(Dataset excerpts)

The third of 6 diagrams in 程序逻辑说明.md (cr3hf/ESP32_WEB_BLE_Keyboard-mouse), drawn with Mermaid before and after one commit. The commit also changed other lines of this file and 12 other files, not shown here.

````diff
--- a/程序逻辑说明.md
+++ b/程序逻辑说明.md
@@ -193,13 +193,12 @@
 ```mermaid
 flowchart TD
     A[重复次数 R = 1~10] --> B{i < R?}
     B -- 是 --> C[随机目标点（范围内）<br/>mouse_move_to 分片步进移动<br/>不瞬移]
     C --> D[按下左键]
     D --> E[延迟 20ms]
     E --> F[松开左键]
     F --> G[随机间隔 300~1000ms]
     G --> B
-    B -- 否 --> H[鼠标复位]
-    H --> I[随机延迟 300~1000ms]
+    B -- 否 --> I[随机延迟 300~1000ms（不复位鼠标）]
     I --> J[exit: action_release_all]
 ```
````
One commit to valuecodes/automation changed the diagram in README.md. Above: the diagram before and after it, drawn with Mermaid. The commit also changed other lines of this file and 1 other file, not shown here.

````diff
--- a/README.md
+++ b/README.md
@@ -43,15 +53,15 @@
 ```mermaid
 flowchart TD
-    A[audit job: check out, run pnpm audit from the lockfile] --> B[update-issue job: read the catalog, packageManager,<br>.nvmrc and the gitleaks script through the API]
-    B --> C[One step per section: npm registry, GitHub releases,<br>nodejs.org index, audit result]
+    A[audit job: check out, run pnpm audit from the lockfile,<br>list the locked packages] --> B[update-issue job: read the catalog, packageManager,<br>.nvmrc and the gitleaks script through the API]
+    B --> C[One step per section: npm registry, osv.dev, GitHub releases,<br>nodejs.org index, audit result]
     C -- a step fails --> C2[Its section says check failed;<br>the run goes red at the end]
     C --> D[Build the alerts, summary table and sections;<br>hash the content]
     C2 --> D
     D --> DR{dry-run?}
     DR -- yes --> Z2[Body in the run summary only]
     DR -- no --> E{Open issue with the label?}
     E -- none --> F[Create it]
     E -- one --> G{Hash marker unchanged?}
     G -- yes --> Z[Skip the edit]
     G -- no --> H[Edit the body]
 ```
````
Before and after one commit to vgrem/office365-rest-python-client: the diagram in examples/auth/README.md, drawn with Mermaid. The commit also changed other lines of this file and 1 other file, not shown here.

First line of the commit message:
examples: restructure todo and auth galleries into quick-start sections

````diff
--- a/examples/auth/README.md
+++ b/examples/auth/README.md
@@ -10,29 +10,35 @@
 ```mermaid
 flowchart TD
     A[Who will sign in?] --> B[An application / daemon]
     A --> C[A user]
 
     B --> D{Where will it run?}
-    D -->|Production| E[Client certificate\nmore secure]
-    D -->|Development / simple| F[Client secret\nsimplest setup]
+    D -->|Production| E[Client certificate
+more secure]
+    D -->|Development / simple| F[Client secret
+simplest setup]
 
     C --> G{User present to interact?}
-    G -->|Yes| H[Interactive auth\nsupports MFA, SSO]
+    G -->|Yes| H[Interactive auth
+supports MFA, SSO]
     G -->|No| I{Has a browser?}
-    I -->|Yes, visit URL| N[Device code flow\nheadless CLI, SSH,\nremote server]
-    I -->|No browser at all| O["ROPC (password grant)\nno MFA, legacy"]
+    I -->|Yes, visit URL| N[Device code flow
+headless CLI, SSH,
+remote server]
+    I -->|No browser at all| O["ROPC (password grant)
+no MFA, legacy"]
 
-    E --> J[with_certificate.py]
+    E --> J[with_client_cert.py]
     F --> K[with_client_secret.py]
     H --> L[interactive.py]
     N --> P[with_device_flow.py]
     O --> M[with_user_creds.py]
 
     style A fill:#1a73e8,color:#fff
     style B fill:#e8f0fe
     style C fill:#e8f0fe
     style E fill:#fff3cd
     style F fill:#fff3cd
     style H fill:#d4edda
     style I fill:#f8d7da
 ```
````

EXERCISE GOAL: Copy out all of the data exactly, leaving nothing out.

EXERCISE SOLUTION:
The third of 6 diagrams in 程序逻辑说明.md (cr3hf/ESP32_WEB_BLE_Keyboard-mouse), drawn with Mermaid before and after one commit. The commit also changed other lines of this file and 12 other files, not shown here.

````diff
--- a/程序逻辑说明.md
+++ b/程序逻辑说明.md
@@ -193,13 +193,12 @@
 ```mermaid
 flowchart TD
     A[重复次数 R = 1~10] --> B{i < R?}
     B -- 是 --> C[随机目标点（范围内）<br/>mouse_move_to 分片步进移动<br/>不瞬移]
     C --> D[按下左键]
     D --> E[延迟 20ms]
     E --> F[松开左键]
     F --> G[随机间隔 300~1000ms]
     G --> B
-    B -- 否 --> H[鼠标复位]
-    H --> I[随机延迟 300~1000ms]
+    B -- 否 --> I[随机延迟 300~1000ms（不复位鼠标）]
     I --> J[exit: action_release_all]
 ```
````
One commit to valuecodes/automation changed the diagram in README.md. Above: the diagram before and after it, drawn with Mermaid. The commit also changed other lines of this file and 1 other file, not shown here.

````diff
--- a/README.md
+++ b/README.md
@@ -43,15 +53,15 @@
 ```mermaid
 flowchart TD
-    A[audit job: check out, run pnpm audit from the lockfile] --> B[update-issue job: read the catalog, packageManager,<br>.nvmrc and the gitleaks script through the API]
-    B --> C[One step per section: npm registry, GitHub releases,<br>nodejs.org index, audit result]
+    A[audit job: check out, run pnpm audit from the lockfile,<br>list the locked packages] --> B[update-issue job: read the catalog, packageManager,<br>.nvmrc and the gitleaks script through the API]
+    B --> C[One step per section: npm registry, osv.dev, GitHub releases,<br>nodejs.org index, audit result]
     C -- a step fails --> C2[Its section says check failed;<br>the run goes red at the end]
     C --> D[Build the alerts, summary table and sections;<br>hash the content]
     C2 --> D
     D --> DR{dry-run?}
     DR -- yes --> Z2[Body in the run summary only]
     DR -- no --> E{Open issue with the label?}
     E -- none --> F[Create it]
     E -- one --> G{Hash marker unchanged?}
     G -- yes --> Z[Skip the edit]
     G -- no --> H[Edit the body]
 ```
````
Before and after one commit to vgrem/office365-rest-python-client: the diagram in examples/auth/README.md, drawn with Mermaid. The commit also changed other lines of this file and 1 other file, not shown here.

First line of the commit message:
examples: restructure todo and auth galleries into quick-start sections

````diff
--- a/examples/auth/README.md
+++ b/examples/auth/README.md
@@ -10,29 +10,35 @@
 ```mermaid
 flowchart TD
     A[Who will sign in?] --> B[An application / daemon]
     A --> C[A user]
 
     B --> D{Where will it run?}
-    D -->|Production| E[Client certificate\nmore secure]
-    D -->|Development / simple| F[Client secret\nsimplest setup]
+    D -->|Production| E[Client certificate
+more secure]
+    D -->|Development / simple| F[Client secret
+simplest setup]
 
     C --> G{User present to interact?}
-    G -->|Yes| H[Interactive auth\nsupports MFA, SSO]
+    G -->|Yes| H[Interactive auth
+supports MFA, SSO]
     G -->|No| I{Has a browser?}
-    I -->|Yes, visit URL| N[Device code flow\nheadless CLI, SSH,\nremote server]
-    I -->|No browser at all| O["ROPC (password grant)\nno MFA, legacy"]
+    I -->|Yes, visit URL| N[Device code flow
+headless CLI, SSH,
+remote server]
+    I -->|No browser at all| O["ROPC (password grant)
+no MFA, legacy"]
 
-    E --> J[with_certificate.py]
+    E --> J[with_client_cert.py]
     F --> K[with_client_secret.py]
     H --> L[interactive.py]
     N --> P[with_device_flow.py]
     O --> M[with_user_creds.py]
 
     style A fill:#1a73e8,color:#fff
     style B fill:#e8f0fe
     style C fill:#e8f0fe
     style E fill:#fff3cd
     style F fill:#fff3cd
     style H fill:#d4edda
     style I fill:#f8d7da
 ```
````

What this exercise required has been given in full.